## Before-and-after page screenshots
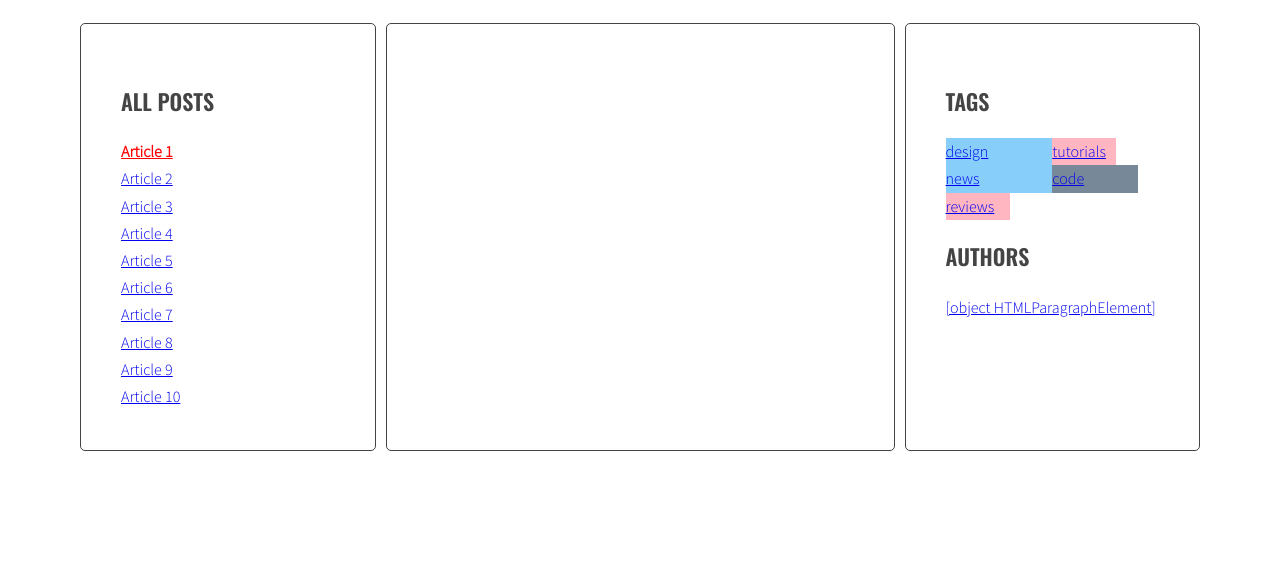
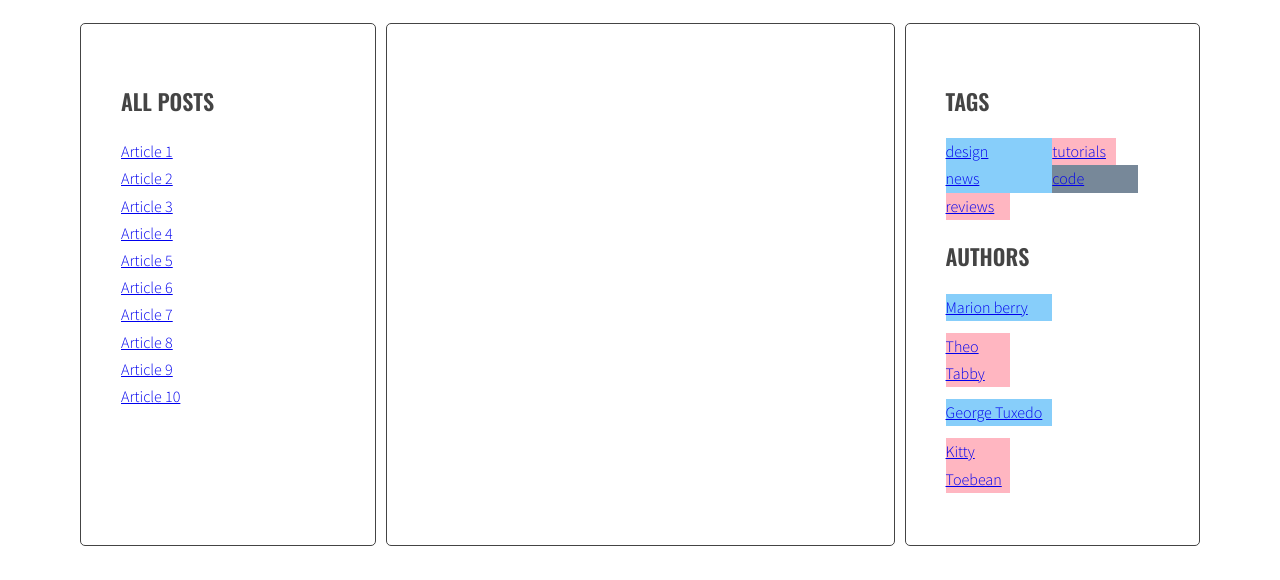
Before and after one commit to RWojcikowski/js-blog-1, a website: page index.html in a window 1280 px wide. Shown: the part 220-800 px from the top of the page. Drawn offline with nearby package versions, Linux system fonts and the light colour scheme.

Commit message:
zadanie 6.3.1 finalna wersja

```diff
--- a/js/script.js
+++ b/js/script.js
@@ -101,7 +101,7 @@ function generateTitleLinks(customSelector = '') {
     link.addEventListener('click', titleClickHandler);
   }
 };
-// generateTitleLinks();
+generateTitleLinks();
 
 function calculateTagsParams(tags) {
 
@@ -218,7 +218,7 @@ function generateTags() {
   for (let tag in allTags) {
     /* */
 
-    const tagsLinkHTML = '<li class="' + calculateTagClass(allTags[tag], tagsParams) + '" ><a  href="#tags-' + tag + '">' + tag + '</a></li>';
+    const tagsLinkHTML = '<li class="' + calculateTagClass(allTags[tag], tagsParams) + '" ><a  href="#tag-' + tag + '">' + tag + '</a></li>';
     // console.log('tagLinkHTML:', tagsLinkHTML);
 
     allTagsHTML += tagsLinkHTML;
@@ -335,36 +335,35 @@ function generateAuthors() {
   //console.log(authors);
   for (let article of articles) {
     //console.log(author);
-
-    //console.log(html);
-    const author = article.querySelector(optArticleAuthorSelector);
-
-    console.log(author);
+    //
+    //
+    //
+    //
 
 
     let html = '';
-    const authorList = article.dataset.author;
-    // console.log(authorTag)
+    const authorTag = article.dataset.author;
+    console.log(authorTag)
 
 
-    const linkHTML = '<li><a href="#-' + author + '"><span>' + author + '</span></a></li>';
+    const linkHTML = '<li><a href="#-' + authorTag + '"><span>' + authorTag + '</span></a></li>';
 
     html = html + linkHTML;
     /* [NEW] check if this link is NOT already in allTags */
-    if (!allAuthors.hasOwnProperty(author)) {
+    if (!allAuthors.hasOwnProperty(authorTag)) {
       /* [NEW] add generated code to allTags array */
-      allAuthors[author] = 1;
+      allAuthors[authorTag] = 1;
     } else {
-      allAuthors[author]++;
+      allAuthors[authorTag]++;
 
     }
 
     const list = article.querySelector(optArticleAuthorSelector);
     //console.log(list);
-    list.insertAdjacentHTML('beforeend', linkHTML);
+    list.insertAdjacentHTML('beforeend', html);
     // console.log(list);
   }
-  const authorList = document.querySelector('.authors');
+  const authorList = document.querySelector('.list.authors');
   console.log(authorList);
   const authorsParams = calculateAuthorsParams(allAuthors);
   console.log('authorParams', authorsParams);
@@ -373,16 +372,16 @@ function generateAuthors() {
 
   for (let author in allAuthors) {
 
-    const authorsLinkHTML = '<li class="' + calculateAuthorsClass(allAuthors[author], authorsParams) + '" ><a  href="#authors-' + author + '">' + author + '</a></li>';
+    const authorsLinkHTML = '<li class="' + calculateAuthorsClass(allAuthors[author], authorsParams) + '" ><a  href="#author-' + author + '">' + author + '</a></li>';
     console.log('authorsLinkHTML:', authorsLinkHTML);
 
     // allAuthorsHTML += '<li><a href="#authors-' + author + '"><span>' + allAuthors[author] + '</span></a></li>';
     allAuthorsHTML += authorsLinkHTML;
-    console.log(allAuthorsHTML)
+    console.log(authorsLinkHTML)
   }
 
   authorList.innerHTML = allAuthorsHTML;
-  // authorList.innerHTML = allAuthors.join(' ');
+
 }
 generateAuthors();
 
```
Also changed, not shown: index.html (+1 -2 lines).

## Exercise description
Identify the lines above that contain the word "authorTag", then copy them.

## Solved exercise
-    // console.log(authorTag)
+    const authorTag = article.dataset.author;
+    console.log(authorTag)
+    const linkHTML = '<li><a href="#-' + authorTag + '"><span>' + authorTag + '</span></a></li>';
+    if (!allAuthors.hasOwnProperty(authorTag)) {
+      allAuthors[authorTag] = 1;
+      allAuthors[authorTag]++;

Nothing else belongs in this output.